══ LISTED RECORDS
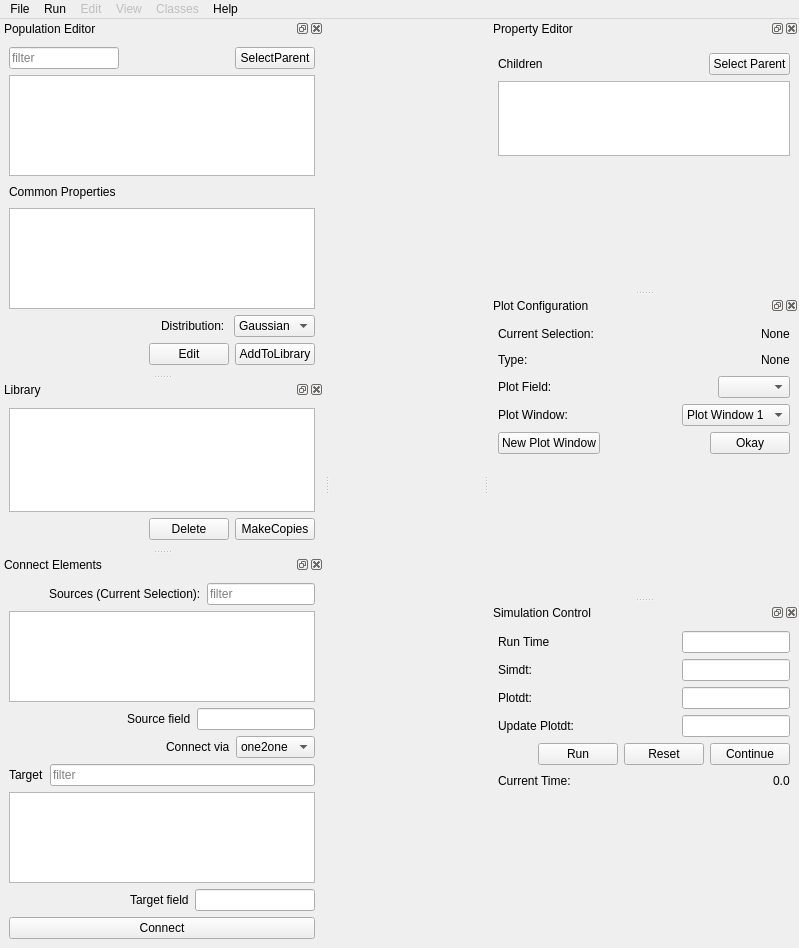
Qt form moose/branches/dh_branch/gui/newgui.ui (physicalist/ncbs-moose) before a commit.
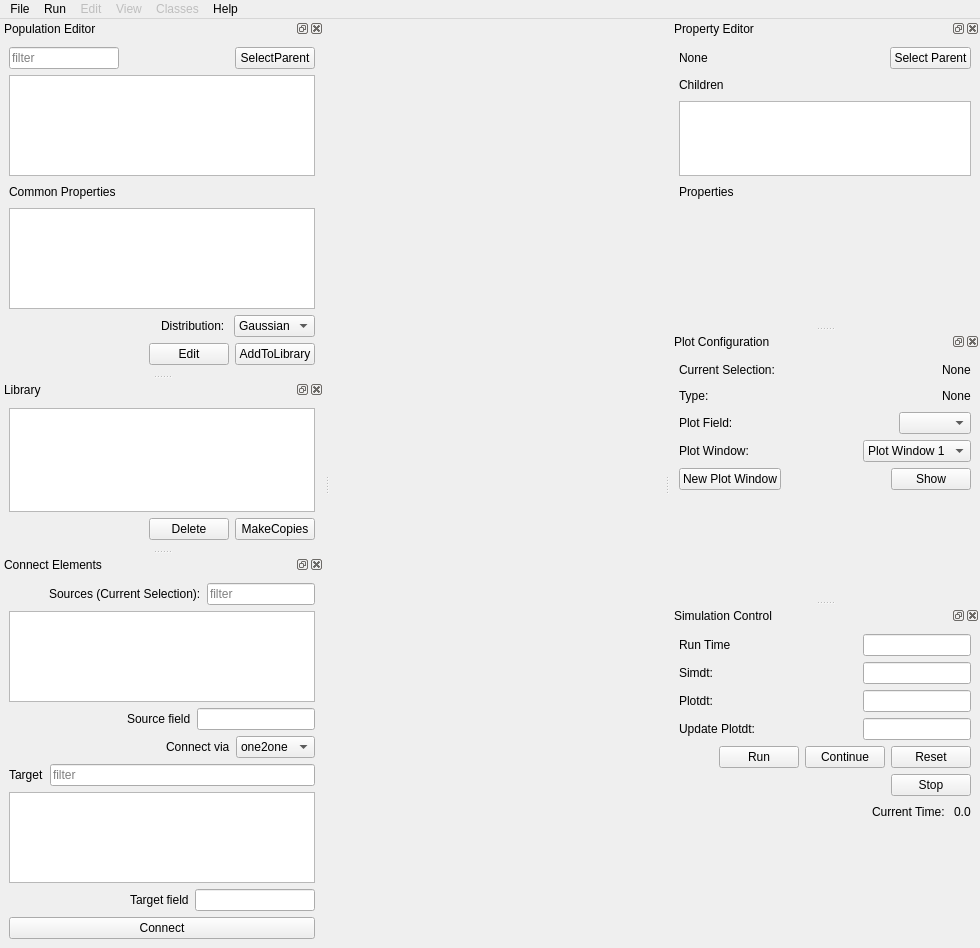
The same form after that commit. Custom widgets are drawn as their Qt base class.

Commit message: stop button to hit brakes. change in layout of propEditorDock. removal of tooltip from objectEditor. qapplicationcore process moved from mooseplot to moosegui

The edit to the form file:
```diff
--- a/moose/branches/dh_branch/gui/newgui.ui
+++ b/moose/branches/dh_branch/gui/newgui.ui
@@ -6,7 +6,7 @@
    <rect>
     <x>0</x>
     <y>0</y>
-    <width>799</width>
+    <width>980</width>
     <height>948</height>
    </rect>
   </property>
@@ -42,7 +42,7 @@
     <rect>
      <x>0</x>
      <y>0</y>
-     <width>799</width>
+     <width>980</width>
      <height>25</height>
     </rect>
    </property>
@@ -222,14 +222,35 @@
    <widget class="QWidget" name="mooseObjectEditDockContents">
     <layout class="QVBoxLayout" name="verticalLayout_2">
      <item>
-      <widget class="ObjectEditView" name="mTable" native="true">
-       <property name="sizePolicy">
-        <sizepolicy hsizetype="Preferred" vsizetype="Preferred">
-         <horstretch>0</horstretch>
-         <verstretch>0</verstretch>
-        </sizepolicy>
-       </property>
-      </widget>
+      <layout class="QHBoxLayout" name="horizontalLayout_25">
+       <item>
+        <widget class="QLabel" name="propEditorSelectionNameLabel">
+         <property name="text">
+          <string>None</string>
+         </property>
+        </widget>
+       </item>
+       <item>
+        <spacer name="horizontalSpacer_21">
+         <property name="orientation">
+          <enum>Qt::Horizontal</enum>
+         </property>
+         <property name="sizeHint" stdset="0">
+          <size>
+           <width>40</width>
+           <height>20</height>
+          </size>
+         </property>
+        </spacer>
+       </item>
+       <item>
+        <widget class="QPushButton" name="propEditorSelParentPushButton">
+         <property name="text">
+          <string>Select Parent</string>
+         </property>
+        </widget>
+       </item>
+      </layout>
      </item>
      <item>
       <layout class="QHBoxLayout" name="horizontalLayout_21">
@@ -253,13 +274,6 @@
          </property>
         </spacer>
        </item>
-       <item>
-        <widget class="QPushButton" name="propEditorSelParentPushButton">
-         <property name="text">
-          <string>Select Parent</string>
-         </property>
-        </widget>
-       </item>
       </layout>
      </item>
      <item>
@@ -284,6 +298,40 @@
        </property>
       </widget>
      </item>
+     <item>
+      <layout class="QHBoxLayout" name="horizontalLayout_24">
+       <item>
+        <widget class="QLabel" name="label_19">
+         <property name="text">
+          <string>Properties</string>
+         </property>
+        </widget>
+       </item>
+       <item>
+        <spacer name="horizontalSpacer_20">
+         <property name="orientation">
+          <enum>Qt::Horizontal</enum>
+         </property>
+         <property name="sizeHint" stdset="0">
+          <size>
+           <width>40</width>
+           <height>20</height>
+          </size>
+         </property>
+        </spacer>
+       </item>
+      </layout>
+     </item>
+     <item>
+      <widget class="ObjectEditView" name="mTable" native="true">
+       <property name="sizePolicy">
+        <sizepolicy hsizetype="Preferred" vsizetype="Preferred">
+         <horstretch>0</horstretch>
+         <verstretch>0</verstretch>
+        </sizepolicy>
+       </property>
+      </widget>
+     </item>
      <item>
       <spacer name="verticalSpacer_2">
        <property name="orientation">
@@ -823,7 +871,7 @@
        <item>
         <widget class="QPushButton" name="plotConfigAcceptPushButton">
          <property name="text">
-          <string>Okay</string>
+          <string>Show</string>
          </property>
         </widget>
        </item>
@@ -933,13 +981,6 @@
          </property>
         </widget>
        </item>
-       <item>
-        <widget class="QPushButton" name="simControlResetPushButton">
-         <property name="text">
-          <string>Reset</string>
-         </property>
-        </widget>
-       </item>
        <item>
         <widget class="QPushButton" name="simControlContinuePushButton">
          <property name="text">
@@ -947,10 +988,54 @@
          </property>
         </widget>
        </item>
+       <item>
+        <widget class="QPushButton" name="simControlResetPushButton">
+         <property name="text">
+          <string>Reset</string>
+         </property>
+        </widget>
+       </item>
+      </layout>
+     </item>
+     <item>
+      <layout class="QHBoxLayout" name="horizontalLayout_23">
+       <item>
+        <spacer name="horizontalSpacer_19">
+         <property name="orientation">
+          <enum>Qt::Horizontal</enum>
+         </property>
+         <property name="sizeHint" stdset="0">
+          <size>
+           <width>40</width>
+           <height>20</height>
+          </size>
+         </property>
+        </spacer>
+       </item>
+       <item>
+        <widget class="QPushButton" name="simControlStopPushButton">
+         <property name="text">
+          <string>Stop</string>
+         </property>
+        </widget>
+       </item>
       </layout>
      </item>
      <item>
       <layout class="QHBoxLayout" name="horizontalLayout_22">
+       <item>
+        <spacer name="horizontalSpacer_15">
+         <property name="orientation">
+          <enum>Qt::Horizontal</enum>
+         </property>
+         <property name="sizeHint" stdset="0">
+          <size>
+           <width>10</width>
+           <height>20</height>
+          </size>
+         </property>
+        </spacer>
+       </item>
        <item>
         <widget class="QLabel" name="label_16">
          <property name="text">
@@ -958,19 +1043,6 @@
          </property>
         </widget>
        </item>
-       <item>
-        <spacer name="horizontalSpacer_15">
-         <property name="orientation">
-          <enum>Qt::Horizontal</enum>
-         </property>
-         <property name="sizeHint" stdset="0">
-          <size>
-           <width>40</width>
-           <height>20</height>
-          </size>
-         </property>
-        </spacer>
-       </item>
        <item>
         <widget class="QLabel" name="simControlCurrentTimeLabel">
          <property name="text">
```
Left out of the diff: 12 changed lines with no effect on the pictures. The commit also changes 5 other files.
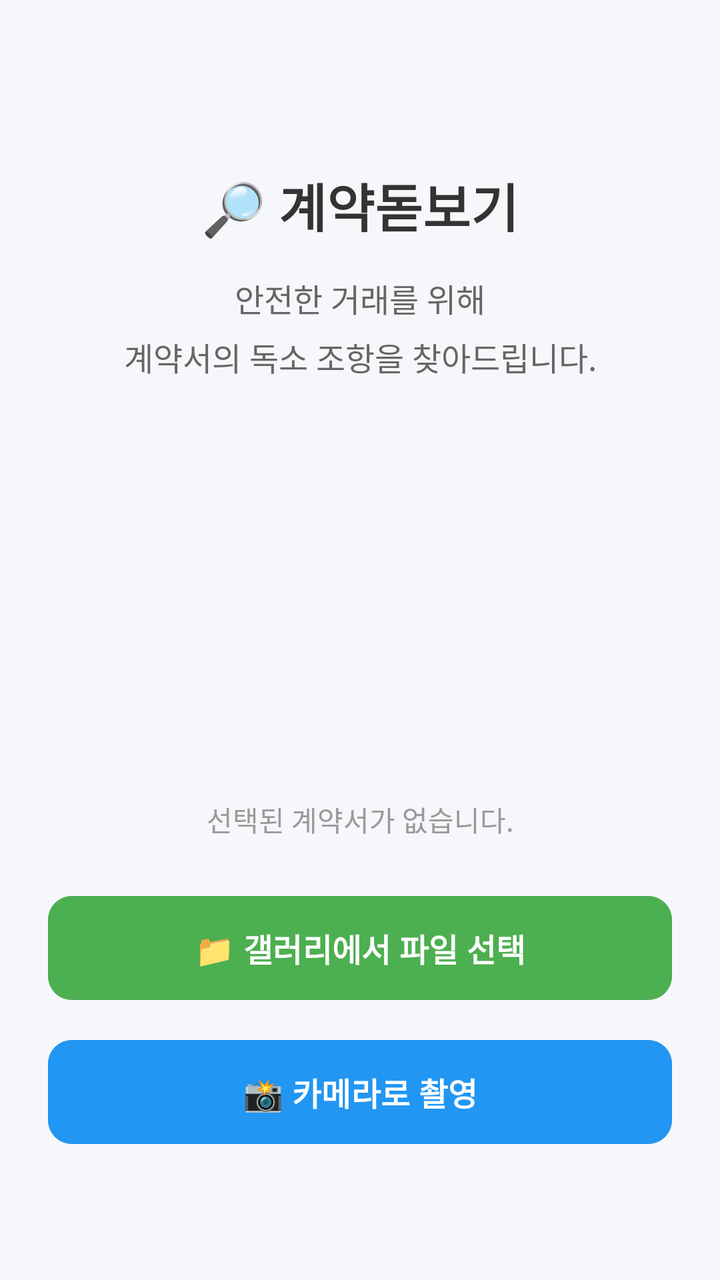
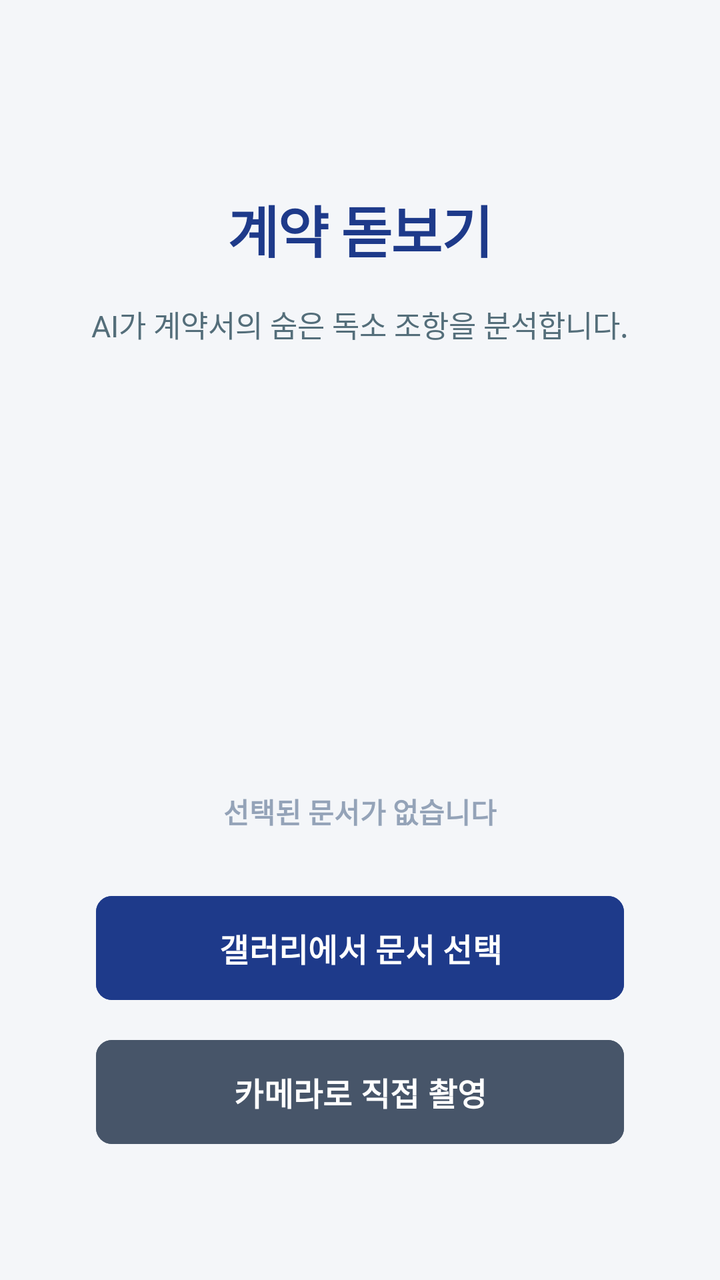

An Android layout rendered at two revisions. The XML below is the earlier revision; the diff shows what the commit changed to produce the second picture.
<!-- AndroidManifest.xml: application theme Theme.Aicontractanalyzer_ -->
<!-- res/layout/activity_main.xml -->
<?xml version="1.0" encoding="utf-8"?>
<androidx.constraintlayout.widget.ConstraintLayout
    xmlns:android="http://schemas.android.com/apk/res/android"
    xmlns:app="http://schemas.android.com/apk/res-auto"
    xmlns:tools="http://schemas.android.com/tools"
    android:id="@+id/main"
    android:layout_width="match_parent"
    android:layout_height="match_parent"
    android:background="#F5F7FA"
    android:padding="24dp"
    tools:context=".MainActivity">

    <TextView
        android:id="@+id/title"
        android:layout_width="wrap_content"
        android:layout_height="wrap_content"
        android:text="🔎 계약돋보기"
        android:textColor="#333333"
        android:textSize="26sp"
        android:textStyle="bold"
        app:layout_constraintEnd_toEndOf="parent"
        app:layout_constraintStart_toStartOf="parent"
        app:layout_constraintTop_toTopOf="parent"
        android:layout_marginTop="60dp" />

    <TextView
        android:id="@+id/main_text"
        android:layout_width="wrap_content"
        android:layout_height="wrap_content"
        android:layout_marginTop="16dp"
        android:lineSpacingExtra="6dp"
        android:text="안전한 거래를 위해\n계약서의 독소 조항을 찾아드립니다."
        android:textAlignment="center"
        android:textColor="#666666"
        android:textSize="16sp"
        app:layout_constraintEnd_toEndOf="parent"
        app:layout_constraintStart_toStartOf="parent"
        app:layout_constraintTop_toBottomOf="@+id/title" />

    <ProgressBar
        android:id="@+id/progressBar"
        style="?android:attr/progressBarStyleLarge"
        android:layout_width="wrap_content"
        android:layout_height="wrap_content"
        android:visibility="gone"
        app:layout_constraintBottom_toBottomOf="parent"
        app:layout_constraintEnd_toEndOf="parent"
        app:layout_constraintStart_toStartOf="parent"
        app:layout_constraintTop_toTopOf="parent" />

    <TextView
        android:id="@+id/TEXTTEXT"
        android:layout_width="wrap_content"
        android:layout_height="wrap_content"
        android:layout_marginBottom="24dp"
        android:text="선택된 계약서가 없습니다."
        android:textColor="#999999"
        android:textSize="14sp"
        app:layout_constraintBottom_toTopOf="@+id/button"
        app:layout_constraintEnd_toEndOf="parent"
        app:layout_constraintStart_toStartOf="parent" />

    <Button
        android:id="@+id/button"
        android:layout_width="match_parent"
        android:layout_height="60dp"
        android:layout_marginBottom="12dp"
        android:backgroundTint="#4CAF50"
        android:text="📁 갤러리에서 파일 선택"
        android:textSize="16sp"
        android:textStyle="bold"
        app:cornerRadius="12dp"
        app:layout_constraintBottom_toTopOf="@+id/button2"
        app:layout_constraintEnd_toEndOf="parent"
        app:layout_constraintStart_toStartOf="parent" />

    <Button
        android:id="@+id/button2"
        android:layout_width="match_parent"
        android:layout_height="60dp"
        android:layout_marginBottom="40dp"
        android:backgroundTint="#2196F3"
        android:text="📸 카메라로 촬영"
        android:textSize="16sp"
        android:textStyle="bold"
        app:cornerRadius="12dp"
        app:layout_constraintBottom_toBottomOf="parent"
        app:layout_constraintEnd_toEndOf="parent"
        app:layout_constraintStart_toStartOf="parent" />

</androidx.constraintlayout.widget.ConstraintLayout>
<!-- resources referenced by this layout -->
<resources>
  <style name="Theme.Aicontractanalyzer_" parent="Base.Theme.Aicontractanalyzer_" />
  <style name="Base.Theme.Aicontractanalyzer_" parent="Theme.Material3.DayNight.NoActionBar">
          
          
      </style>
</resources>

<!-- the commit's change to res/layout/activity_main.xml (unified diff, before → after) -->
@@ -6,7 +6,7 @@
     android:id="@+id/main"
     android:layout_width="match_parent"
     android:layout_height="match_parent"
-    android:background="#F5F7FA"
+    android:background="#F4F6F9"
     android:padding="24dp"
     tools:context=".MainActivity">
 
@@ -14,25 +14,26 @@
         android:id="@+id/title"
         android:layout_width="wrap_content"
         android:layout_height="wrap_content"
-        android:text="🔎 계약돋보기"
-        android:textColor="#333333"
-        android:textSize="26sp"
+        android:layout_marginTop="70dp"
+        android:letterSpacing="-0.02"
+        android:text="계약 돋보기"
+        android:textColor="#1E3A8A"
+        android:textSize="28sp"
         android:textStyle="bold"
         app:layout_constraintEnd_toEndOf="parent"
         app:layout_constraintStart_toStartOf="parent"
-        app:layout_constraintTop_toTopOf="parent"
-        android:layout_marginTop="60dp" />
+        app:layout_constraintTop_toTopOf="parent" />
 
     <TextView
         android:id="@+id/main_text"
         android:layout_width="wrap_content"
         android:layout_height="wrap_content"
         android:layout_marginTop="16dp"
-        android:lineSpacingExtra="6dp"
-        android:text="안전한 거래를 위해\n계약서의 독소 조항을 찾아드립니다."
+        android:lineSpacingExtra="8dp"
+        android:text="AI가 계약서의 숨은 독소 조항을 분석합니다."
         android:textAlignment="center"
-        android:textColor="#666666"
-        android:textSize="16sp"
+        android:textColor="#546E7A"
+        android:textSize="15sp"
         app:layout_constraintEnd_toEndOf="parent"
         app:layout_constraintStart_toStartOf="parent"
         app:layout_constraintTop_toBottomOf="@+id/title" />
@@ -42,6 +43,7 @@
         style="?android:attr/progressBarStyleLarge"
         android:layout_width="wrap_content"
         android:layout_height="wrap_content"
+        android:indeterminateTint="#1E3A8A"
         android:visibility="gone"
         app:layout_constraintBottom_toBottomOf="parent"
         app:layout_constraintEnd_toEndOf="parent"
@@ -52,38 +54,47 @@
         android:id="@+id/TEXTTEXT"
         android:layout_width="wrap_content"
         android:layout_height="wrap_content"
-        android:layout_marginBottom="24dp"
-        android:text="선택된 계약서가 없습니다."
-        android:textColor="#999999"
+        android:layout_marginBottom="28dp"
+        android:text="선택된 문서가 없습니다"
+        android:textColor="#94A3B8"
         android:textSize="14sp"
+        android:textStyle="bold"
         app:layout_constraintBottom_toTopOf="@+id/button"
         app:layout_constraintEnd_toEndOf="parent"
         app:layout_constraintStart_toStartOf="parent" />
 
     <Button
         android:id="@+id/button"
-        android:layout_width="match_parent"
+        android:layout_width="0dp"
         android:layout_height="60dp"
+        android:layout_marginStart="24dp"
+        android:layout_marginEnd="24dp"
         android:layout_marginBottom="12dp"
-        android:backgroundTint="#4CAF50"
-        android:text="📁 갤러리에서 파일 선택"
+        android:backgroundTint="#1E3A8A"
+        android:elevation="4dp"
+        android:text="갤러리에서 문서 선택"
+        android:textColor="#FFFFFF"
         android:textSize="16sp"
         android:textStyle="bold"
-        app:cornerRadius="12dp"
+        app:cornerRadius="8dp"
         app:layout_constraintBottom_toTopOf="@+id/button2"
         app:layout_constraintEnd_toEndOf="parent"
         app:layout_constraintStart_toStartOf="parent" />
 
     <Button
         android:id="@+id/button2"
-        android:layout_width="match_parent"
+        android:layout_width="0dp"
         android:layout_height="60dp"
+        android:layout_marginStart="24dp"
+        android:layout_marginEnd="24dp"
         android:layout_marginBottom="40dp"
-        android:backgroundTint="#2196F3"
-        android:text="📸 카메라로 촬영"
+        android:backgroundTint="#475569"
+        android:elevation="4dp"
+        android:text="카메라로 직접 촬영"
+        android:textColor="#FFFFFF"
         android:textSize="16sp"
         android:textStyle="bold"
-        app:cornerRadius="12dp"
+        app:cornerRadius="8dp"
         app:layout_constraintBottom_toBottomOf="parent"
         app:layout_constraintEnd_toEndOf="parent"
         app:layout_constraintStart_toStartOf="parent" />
════
WHAT THE TASK REQUIRES: Pull out every line of the records above that contains the word "backgroundTint".

WRITTEN ANSWER:
        android:backgroundTint="#4CAF50"
        android:backgroundTint="#2196F3"
-        android:backgroundTint="#4CAF50"
+        android:backgroundTint="#1E3A8A"
-        android:backgroundTint="#2196F3"
+        android:backgroundTint="#475569"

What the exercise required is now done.